With a recent trip to New Zealand, it can be hard not to be drawn back in to the intense connection I feel to this country, it’s land, and it’s people. I learnt Maori throughout college, and I have always respected the culture, connection and sense of community, so deeply ingrained in who we are as Kiwis.
New Zealanders have a kindness and inclusive nature that invites anyone in. It’s this warmth and connection I have deeply missed living in Australia.
I came across the food Innovator and Chef Monique Fiso during a visit to MOTAT with my son. If you go to Auckland, this is the Museum of Transport and Technology. It is full of New Zealand history and well worth a visit to delve deeper into the innovative spirit of Kiwis. I watched a brief documentary about her inspiring journey as a chef, working in Michelin Starred Restaurants in America. After seven years she returned home to her roots to start her our unique culinary experience Hiakia.
What makes Monique’s approach so unique is her use of authentic ingredients and traditional cooking methods, fused into a fine dining experience. She has deeply connected with her Maori and Pacific Island heritage to offer a culinary experience like no other. You will find that New Zealanders are eternally humble, and while there are certainly reasons to be proud when you accomplish something incredible. Kiwi’s internalise their accomplishments.. Made evident when you look at Monique’s career successes, she remains forever humble despite her incredible talent.
I was born in the King Country of New Zealand, in a small town called Otorohanga they say this means food for a journey. Maybe this is why Monique’s work resonated immediately, I am forever on a journey and I am always hungry for something more from life. Monique created her pop up Restaurant in Wellington called Hiakai which essentially means “I am hungry’.
Looking back Maori and Pacific Islanders were incredibly innovative when it came to food, and they developed a cooking style well known to New Zealanders as the Hangi. Maori people were known to be hunters, gatherers and crop farmers. They harvested their food from the forest, nearby streams, the ocean and their own personal gardens. The traditional diet was based on birds, like the muttonbird, local fish, whitebait and supplemented by wild herbs and roots, including the potato, taro, yams and Kumara.
A Hangi involves digging a hole in the ground, lighting a fire and placing stones inside, which will then retain their heat when the fire goes out. Food is wrapped traditionally in flax baskets and usually consists of Kumara, root vegetables, seafood, chicken or pork. Foliage, followed by soil, which is placed on top of the food to cook for up to three hours. The food from a Hangi is like nothing you have ever experienced before. The Hangi’s effectiveness for cooking food for larger family gatherings and traditional celebrations made it a staple for bringing together a community of people to share in the experience and connect.
Any food was considered a gift from Tangaroa, (the God of the Sea) and Tane Mahuta, (the God of the Forest). Fresh, earthy and natural flavours form the very essence of Maori cuisine, with a focus on seasonality.
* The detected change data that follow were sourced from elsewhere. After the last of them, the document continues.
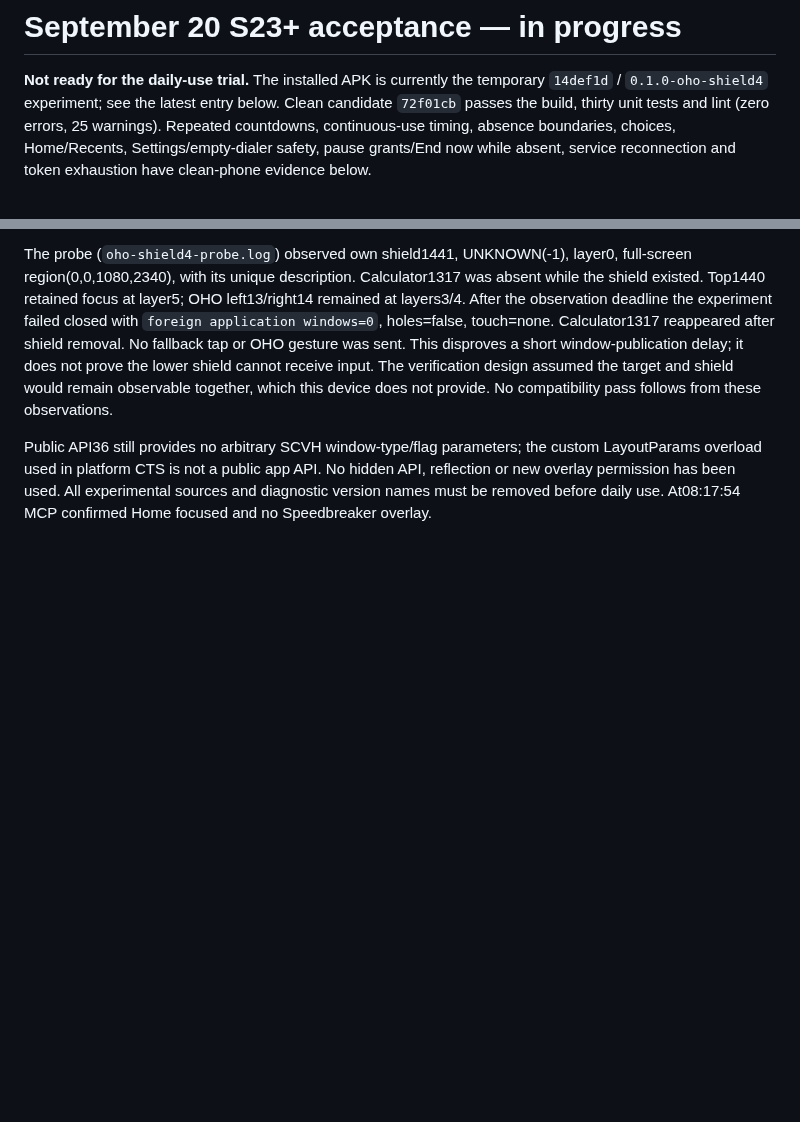
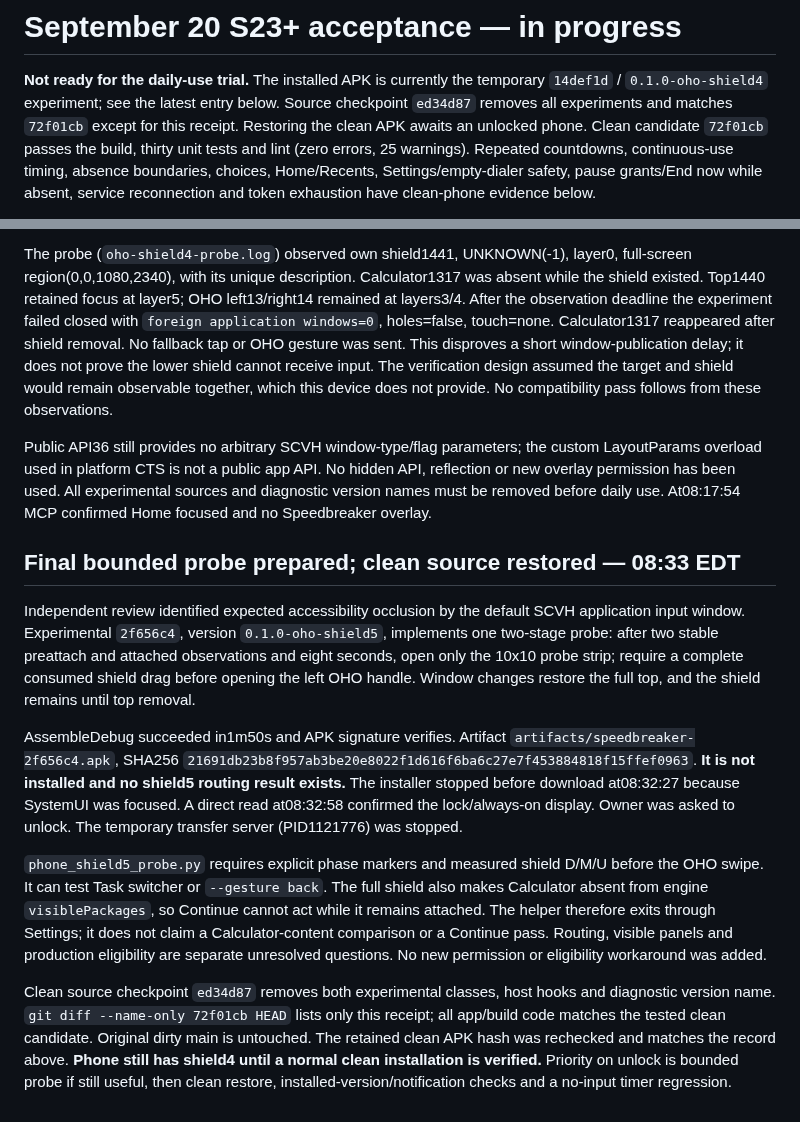
Before and after one commit to beejsbj/speedbreaker, a Markdown page: docs/reviews/2026-09-20-phone.md, 2 parts joined by grey strips. Drawn GitHub-style; blank space fills up the shorter version.

Commit message:
docs: preserve pending phone probe and clean restore handoff

```diff
--- a/docs/reviews/2026-09-20-phone.md
+++ b/docs/reviews/2026-09-20-phone.md
@@ -2,7 +2,9 @@
 
 **Not ready for the daily-use trial.** The installed APK is currently the
 temporary `14def1d` / `0.1.0-oho-shield4` experiment; see the latest entry below.
-Clean candidate `72f01cb` passes the build, thirty unit tests and lint (zero errors, 25 warnings).
+Source checkpoint `ed34d87` removes all experiments and matches `72f01cb` except
+for this receipt. Restoring the clean APK awaits an unlocked phone. Clean
+candidate `72f01cb` passes the build, thirty unit tests and lint (zero errors, 25 warnings).
 Repeated countdowns, continuous-use timing, absence boundaries, choices,
 Home/Recents, Settings/empty-dialer safety, pause grants/End now while absent,
 service reconnection and token exhaustion have clean-phone evidence below.
@@ -373,3 +375,36 @@ the custom LayoutParams overload used in platform CTS is not a public app API.
 No hidden API, reflection or new overlay permission has been used.
 All experimental sources and diagnostic version names must be removed before
 daily use. At08:17:54 MCP confirmed Home focused and no Speedbreaker overlay.
+
+## Final bounded probe prepared; clean source restored — 08:33 EDT
+
+Independent review identified expected accessibility occlusion by the default
+SCVH application input window. Experimental `2f656c4`, version
+`0.1.0-oho-shield5`, implements one two-stage probe: after two stable preattach
+and attached observations and eight seconds, open only the 10x10 probe strip;
+require a complete consumed shield drag before opening the left OHO handle.
+Window changes restore the full top, and the shield remains until top removal.
+
+AssembleDebug succeeded in1m50s and APK signature verifies. Artifact
+`artifacts/speedbreaker-2f656c4.apk`, SHA256
+`21691db23b8f957ab3be20e8022f1d616f6ba6c27e7f453884818f15ffef0963`.
+**It is not installed and no shield5 routing result exists.** The installer
+stopped before download at08:32:27 because SystemUI was focused. A direct
+read at08:32:58 confirmed the lock/always-on display. Owner was asked to unlock.
+The temporary transfer server (PID1121776) was stopped.
+
+`phone_shield5_probe.py` requires explicit phase markers and measured shield
+D/M/U before the OHO swipe. It can test Task switcher or `--gesture back`.
+The full shield also makes Calculator absent from engine `visiblePackages`,
+so Continue cannot act while it remains attached. The helper therefore exits
+through Settings; it does not claim a Calculator-content comparison or a
+Continue pass. Routing, visible panels and production eligibility are separate
+unresolved questions. No new permission or eligibility workaround was added.
+
+Clean source checkpoint `ed34d87` removes both experimental classes, host hooks
+and diagnostic version name. `git diff --name-only 72f01cb HEAD` lists only this
+receipt; all app/build code matches the tested clean candidate. Original dirty
+main is untouched. The retained clean APK hash was rechecked and matches the
+record above. **Phone still has shield4 until a normal clean installation is
+verified.** Priority on unlock is bounded probe if still useful, then clean
+restore, installed-version/notification checks and a no-input timer regression.
```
It is this traditional method of hunting and gathering that must be preserved. The work Monique is doing is incredibly important, in order to maintain the traditional knowledge of edible plants and herbs for the next generation. In order to maintain the rich culture that makes New Zealand so unique.
Monique was well known for her Hangi, but she wanted to take New Zealand Cuisine to another level by showcasing it’s potential for fine dining. Through extensive training in hunting and foraging for traditional foods and learning from the most knowledgeable elders. Monique has gone to great lengths to provide the most authentic culinary experience. You can see the love and connection to her culture, so beautifully presented on each plate.